Division remains over whether the Maori Party should support new foreshore and seabed legislation, but there is a growing awareness among party constituents of the need to accept compromise, says co-leader Pita Sharples.
The issue was a topic of discussion at the party's hui in Hastings at the weekend, and Dr Sharples said opinions were expressed openly and MPs got a chance to explain the party's position.
"We got to the stage where we can discuss the issues rationally, with some leaning one way and some the other way, and I think we really got to the point where everyone had a better understanding of what government is, and what our role is in there - which is the most important thing," he told NZPA.
New legislation, the Marine and Coastal Areas Bill, has been negotiated between National and the Maori Party to replace the Foreshore and Seabed Act 2004, but the party is prepared not to back it into law if it feels the majority of constituents are against it.
Dr Sharples said the party had to make concessions to get this far and people were starting to understand that.
"I think they will understand now - if the party votes for it to go ahead - that we have made it very clear that we didn't get what we really wanted, and what we did get was better than 2004."
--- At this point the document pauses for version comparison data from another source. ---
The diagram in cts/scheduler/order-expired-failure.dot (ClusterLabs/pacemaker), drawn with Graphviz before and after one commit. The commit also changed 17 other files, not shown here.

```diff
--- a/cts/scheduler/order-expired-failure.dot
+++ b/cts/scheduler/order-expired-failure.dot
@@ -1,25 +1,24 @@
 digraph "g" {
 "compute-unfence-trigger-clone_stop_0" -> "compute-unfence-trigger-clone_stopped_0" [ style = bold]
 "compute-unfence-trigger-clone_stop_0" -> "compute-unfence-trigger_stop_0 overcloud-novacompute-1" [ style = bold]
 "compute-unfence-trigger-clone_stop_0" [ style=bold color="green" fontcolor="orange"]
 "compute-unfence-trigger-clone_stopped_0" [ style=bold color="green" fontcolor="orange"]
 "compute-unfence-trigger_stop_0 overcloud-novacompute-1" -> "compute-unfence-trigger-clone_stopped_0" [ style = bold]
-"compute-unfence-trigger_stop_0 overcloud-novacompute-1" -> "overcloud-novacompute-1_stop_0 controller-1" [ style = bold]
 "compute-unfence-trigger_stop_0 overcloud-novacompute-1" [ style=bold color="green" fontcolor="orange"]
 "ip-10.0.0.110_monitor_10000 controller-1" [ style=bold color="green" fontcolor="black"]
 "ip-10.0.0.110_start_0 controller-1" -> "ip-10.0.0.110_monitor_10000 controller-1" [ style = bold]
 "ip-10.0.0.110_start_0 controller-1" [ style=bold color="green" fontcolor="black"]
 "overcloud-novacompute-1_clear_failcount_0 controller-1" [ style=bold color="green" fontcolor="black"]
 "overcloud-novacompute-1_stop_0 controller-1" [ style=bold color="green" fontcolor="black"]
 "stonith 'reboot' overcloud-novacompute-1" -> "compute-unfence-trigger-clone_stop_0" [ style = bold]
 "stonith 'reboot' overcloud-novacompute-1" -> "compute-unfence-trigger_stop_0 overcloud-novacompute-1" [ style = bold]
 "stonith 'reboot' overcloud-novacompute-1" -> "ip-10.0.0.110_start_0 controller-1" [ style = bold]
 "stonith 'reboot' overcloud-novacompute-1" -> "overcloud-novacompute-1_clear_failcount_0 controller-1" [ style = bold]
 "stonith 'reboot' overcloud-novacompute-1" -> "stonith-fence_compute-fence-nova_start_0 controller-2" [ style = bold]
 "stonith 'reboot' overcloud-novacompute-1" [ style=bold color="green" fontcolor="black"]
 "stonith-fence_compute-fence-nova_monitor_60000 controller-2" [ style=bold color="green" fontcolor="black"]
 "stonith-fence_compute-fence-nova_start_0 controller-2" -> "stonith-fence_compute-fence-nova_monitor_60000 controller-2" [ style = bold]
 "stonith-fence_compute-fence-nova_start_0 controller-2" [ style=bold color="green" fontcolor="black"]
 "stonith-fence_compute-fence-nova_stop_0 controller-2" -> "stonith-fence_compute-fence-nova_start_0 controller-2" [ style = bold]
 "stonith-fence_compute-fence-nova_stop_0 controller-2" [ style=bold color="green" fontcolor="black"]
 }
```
"We are trying to teach everyone that this is kawanatanga, this is government and these are their rules of operation, and if you want to gain some wins you work within those rules and get the wins you can."
However, some remained uncomfortable with the legislation's "half-pie" status and would continue to stand against it on principle, Dr Sharples said.
The dissent extends to within the party itself, with MP Hone Harawira opposing the bill.
Co-leader Tariana Turia said at the hui that the past year had been somewhat damaging and energy sapping.
"We must focus on what is in our collective interests - what will unite us - and stop spending all our energy on what divides us."
"All of us are tired of reading headlines which cast us - the Maori Party - in a negative light. And we can not blame the media for that, we provide them with the footage which exposes all our vulnerabilities and sets up conflict within the agenda."
Mrs Turia said she was proud of the fact the coalition arrangement with National had for the first time given a strong voice to Maori in general at the highest level.
She welcomed newly-elected party president Pem Bird and paid tribute to the work achieved by outgoing president Whatarangi Winiata, and to Dr Sharples - "the nicest person in Parliament".
Prime Minister John Key said yesterday he was confident the Maori party was stable and could see the benefits of the new legislation.
"It's not without its controversy from their perspective, and Hone's made it quite clear he's not voting for it. But in the end, as we've always said, we think it's an improvement on the existing legislation.
"If the Maori party ultimately don't want to support it then the legislation won't progress."